    Probiotic yogurt dairy drink with Bifidobacterium Lactis and prebiotics. One bottle a day for 16 weeks.
  • Other: Placebo
    Vanilla flavored dairy drink. One bottle a day for 16 weeks.
  • Active Comparator: Probiotic
    Children given probiotic BB12 enriched yogurt drink.
    Intervention: Other: Yogurt drink with probiotic bacteria BB12
  • Placebo Comparator: Control
    Children given dairy drink.
    Intervention: Other: Placebo
Not Provided

*   Includes publications given by the data provider as well as publications identified by ClinicalTrials.gov Identifier (NCT Number) in Medline.
 
Completed
181
April 2009
April 2008   (final data collection date for primary outcome measure)

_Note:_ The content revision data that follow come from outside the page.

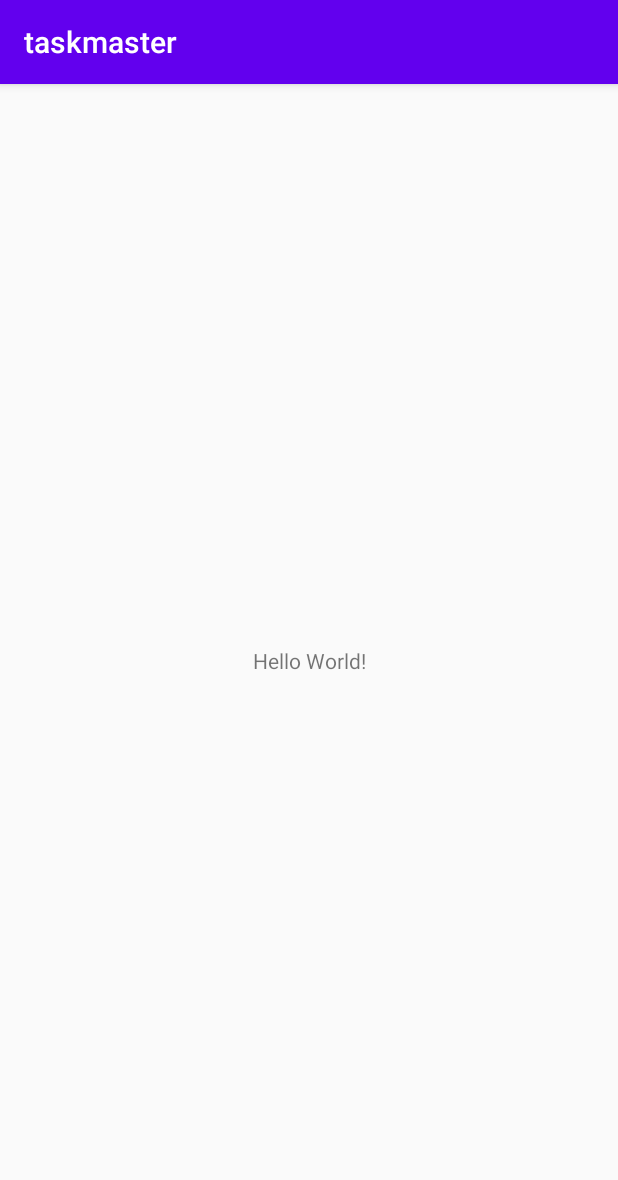
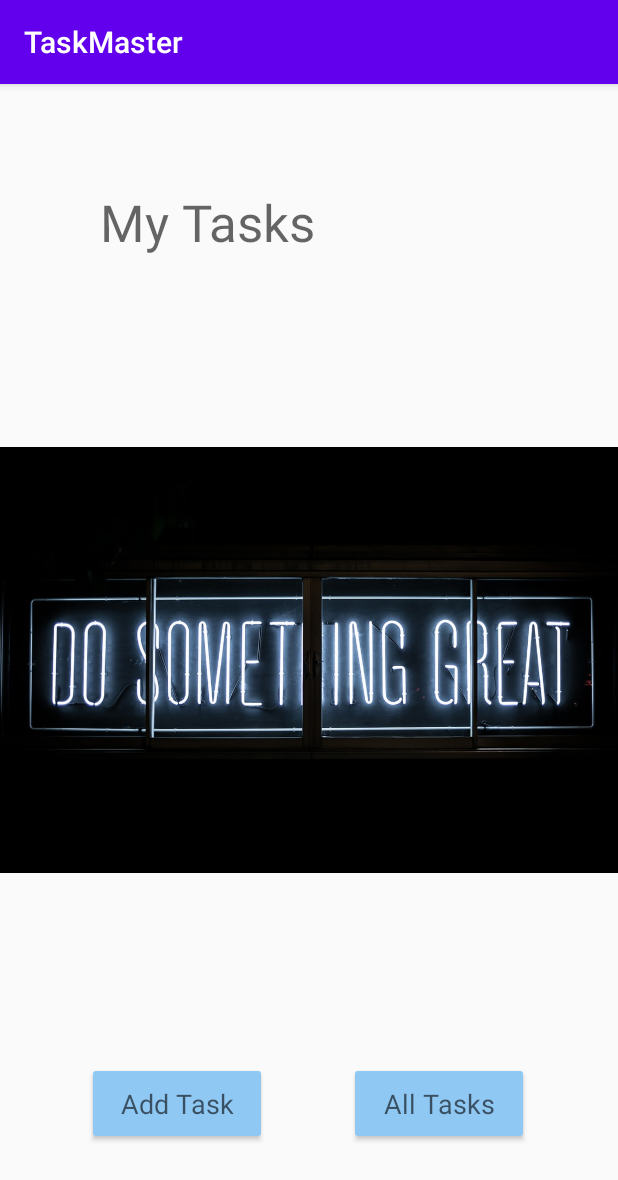
Before and after one commit to nawal-ahmad/taskmaster, an Android app: the screen it shows after launch (MainActivity), on a phone screen of 412 x 824 dp. Shown: the top 1180 px of the screen. Run offline under Robolectric (Android 15) with nearby library versions, the phone set to English and light mode, and no system bars.

Commit message:
add all activities

```diff
--- a/app/src/main/AndroidManifest.xml
+++ b/app/src/main/AndroidManifest.xml
@@ -5,7 +5,7 @@
     <application
         android:allowBackup="true"
         android:icon="@mipmap/ic_launcher"
-        android:label="@string/app_name"
+        android:label="TaskMaster"
         android:roundIcon="@mipmap/ic_launcher_round"
         android:supportsRtl="true"
         android:theme="@style/Theme.Taskmaster">
@@ -18,6 +18,9 @@
                 <category android:name="android.intent.category.LAUNCHER" />
             </intent-filter>
         </activity>
+        <activity android:name=".AllTasks"></activity>
+        <activity android:name=".AddTask" />
+
     </application>
 
 </manifest>
--- a/app/src/main/java/com/dandelion/taskmaster/MainActivity.java
+++ b/app/src/main/java/com/dandelion/taskmaster/MainActivity.java
@@ -1,7 +1,10 @@
 package com.dandelion.taskmaster;
 
+import android.content.Intent;
 import android.support.v7.app.AppCompatActivity;
 import android.os.Bundle;
+import android.view.View;
+import android.widget.Button;
 
 public class MainActivity extends AppCompatActivity {
 
@@ -9,5 +12,24 @@ public class MainActivity extends AppCompatActivity {
     protected void onCreate(Bundle savedInstanceState) {
         super.onCreate(savedInstanceState);
         setContentView(R.layout.activity_main);
+
+        Button addTask = findViewById(R.id.addTask);
+        addTask.setOnClickListener(new View.OnClickListener() {
+            @Override
+            public void onClick(View v) {
+                Intent goToAddTask = new Intent(MainActivity.this, AddTask.class);
+                startActivity(goToAddTask);
+            }
+        });
+
+        Button allTasks = findViewById(R.id.allTasks);
+        allTasks.setOnClickListener(new View.OnClickListener() {
+            @Override
+            public void onClick(View v) {
+                Intent goToAllTasks = new Intent(MainActivity.this, AllTasks.class);
+                startActivity(goToAllTasks);
+            }
+        });
+
     }
 }
--- a/app/src/main/res/layout/activity_main.xml
+++ b/app/src/main/res/layout/activity_main.xml
@@ -7,12 +7,55 @@
     tools:context=".MainActivity">
 
     <TextView
-        android:layout_width="wrap_content"
-        android:layout_height="wrap_content"
-        android:text="Hello World!"
+        android:id="@+id/textView"
+        android:layout_width="157dp"
+        android:layout_height="47dp"
+        android:rotationX="0"
+        android:text="My Tasks"
+        android:textAppearance="@style/TextAppearance.AppCompat.Display1"
         app:layout_constraintBottom_toBottomOf="parent"
+        app:layout_constraintHorizontal_bias="0.263"
         app:layout_constraintLeft_toLeftOf="parent"
         app:layout_constraintRight_toRightOf="parent"
-        app:layout_constraintTop_toTopOf="parent" />
+        app:layout_constraintTop_toTopOf="parent"
+        app:layout_constraintVertical_bias="0.096" />
+
+    <Button
+        android:id="@+id/addTask"
+        android:layout_width="120dp"
+        android:layout_height="55dp"
+        android:backgroundTint="#90C8F4"
+        android:text="Add Task"
+        android:textAppearance="@style/TextAppearance.AppCompat.Medium"
+        app:layout_constraintBottom_toBottomOf="parent"
+        app:layout_constraintEnd_toEndOf="parent"
+        app:layout_constraintHorizontal_bias="0.199"
+        app:layout_constraintStart_toStartOf="parent"
+        app:layout_constraintTop_toTopOf="parent"
+        app:layout_constraintVertical_bias="0.915" />
+
+    <Button
+        android:id="@+id/allTasks"
+        android:layout_width="120dp"
+        android:layout_height="55dp"
+        android:backgroundTint="#90C8F4"
+        android:text="All Tasks"
+        android:textAppearance="@style/TextAppearance.AppCompat.Medium"
+        app:layout_constraintBottom_toBottomOf="parent"
+        app:layout_constraintEnd_toEndOf="parent"
+        app:layout_constraintHorizontal_bias="0.478"
+        app:layout_constraintStart_toEndOf="@+id/addTask"
+        app:layout_constraintTop_toTopOf="parent"
+        app:layout_constraintVertical_bias="0.915" />
+
+    <ImageView
+        android:id="@+id/imageView"
+        android:layout_width="426dp"
+        android:layout_height="424dp"
+        app:layout_constraintBottom_toBottomOf="parent"
+        app:layout_constraintEnd_toEndOf="parent"
+        app:layout_constraintStart_toStartOf="parent"
+        app:layout_constraintTop_toTopOf="parent"
+        app:srcCompat="@drawable/photo_1504805572947_34fad45aed93" />
 
 </android.support.constraint.ConstraintLayout>
```
Also changed, not shown: app/src/main/java/com/dandelion/taskmaster/AddTask.java (added, +24 -0 lines), app/src/main/java/com/dandelion/taskmaster/AllTasks.java (added, +25 -0 lines), app/src/main/res/layout/activity_add_task.xml (added, +85 -0 lines), app/src/main/res/layout/activity_all_tasks.xml (added, +44 -0 lines), app/src/main/res/drawable/photo_1484480974693_6ca0a78fb36b.jpeg (added), app/src/main/res/drawable/photo_1504805572947_34fad45aed93.jpeg (added), app/src/main/res/drawable/photo_1518133910546_b6c2fb7d79e3.jpeg (added), app/src/main/res/drawable/photo_1594482627762_6e876ce1ead4.jpeg (added), 9 other files.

Inclusion Criteria:

  • An informed consent has been signed by the parents.
  • The child is at least one year old and has not had his 4th birthday at the beginning of the study
  • The child is healthy.
  • The child attends child care center at least 5 days a week, > 4 hours per day.

Exclusion Criteria:

  • Was born preterm.
  • Had a birth weight <2,500 g.
  • Has congenital anomalies.
  • Has a structural abnormality of the digestive tract or previous significant gastrointestinal surgery.
  • Has chronic disease or malignancy.
  • Has a serious, unstable medical condition.
  • Is Failure to Thrive (FTT) (<5th percentile of ideal body weight).
  • Has an allergy or atopic disease.
  • Has an allergy or intolerance to milk/dairy products.
  • Has an established diagnosis of lactase deficiency.
  • Is predisposed to infection (i.e., compromised immune system, HIV-AIDS, active bacterial disease, under steroid treatment).
  • Received antibiotic treatment or intentionally consumes probiotic products during the preceding 4 weeks. (If the subject was on antibiotics before the beginning of the study or probiotics, a washout period of 2 weeks is required.)
Both
12 Months to 48 Months
Yes
Contact information is only displayed when the study is recruiting subjects
United States
 
NCT00653705
06-0901
No
Tamar Ringel-Kulka, MPH, University of North Carolina, Chapel Hill
University of North Carolina, Chapel Hill
General Mills Inc.
Principal Investigator: Tamar Ringel-Kulka, MD, MPH University of North Carolina, Chapel Hill
University of North Carolina, Chapel Hill
May 2013

ICMJE     Data element required by the International Committee of Medical Journal Editors and the World Health Organization ICTRP